Could you give the entries back exactly as they stand, minus any pictures?

Before-and-after change records
*-*-*

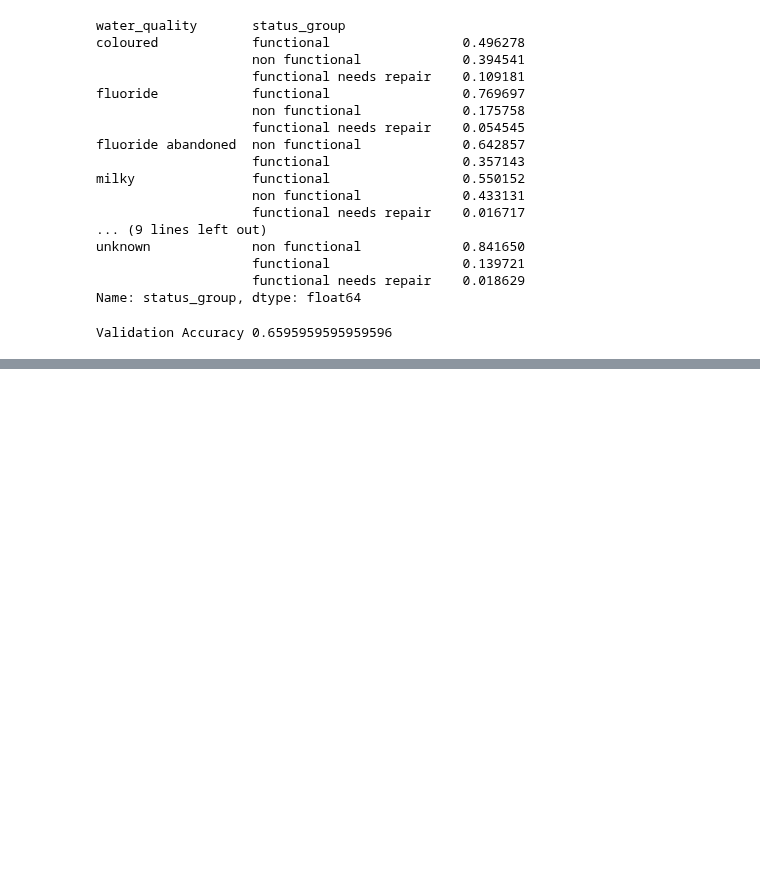
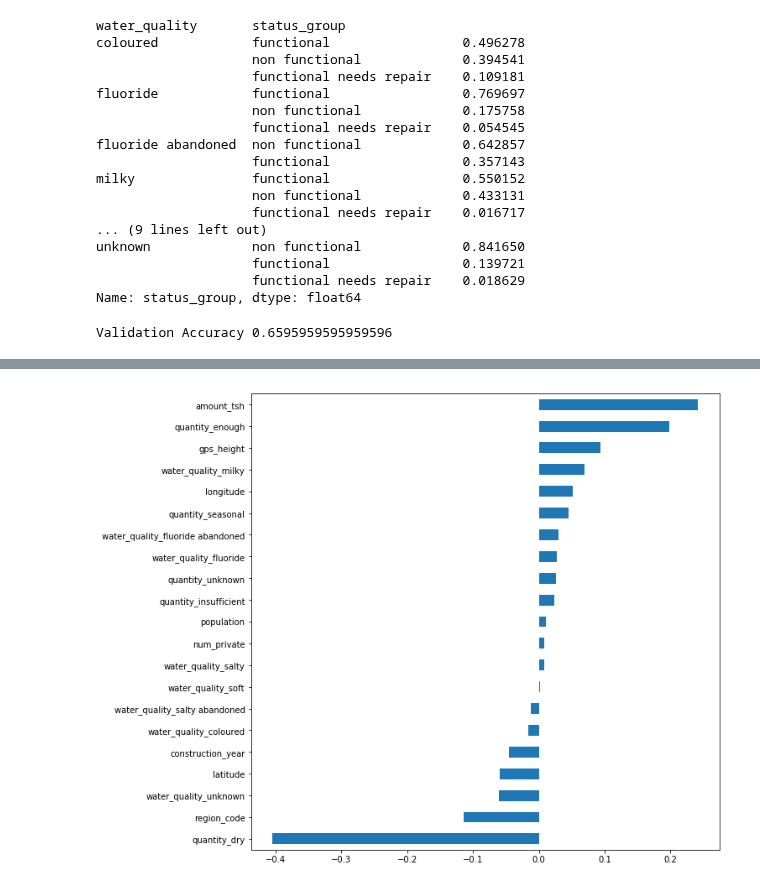
Before and after one commit to LambdaSchool/DS-Unit-2-Classification-1, a Jupyter notebook: module1-logistic-regression/Assignment.ipynb, the cells around one changed output, grey strips where cells are left out. Saved outputs shown, nothing was run; the diff lists cells and outputs as text; code cells hidden in the pictures; blank space fills up the shorter version.

Commit message:
graph

```diff
--- a/module1-logistic-regression/Assignment.ipynb
+++ b/module1-logistic-regression/Assignment.ipynb
@@ -223,0 +213,8 @@ Validation Accuracy 0.6595959595959596
+# %%
+coefficients = pd.Series(model.coef_[0], X_train_encoded.columns)
+%matplotlib inline
+import matplotlib.pyplot as plt
+plt.figure(figsize=(10, 10))
+coefficients.sort_values().plot.barh();
+# %% [output]
+[figure, added]
```
Also changed, not shown: parts of 1 cell of this notebook.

*-*-*

__Response area__:
Before and after one commit to LambdaSchool/DS-Unit-2-Classification-1, a Jupyter notebook: module1-logistic-regression/Assignment.ipynb, the cells around one changed output, grey strips where cells are left out. Saved outputs shown, nothing was run; the diff lists cells and outputs as text; code cells hidden in the pictures; blank space fills up the shorter version.

Commit message:
graph

```diff
--- a/module1-logistic-regression/Assignment.ipynb
+++ b/module1-logistic-regression/Assignment.ipynb
@@ -223,0 +213,8 @@ Validation Accuracy 0.6595959595959596
+# %%
+coefficients = pd.Series(model.coef_[0], X_train_encoded.columns)
+%matplotlib inline
+import matplotlib.pyplot as plt
+plt.figure(figsize=(10, 10))
+coefficients.sort_values().plot.barh();
+# %% [output]
+[figure, added]
```
Also changed, not shown: parts of 1 cell of this notebook.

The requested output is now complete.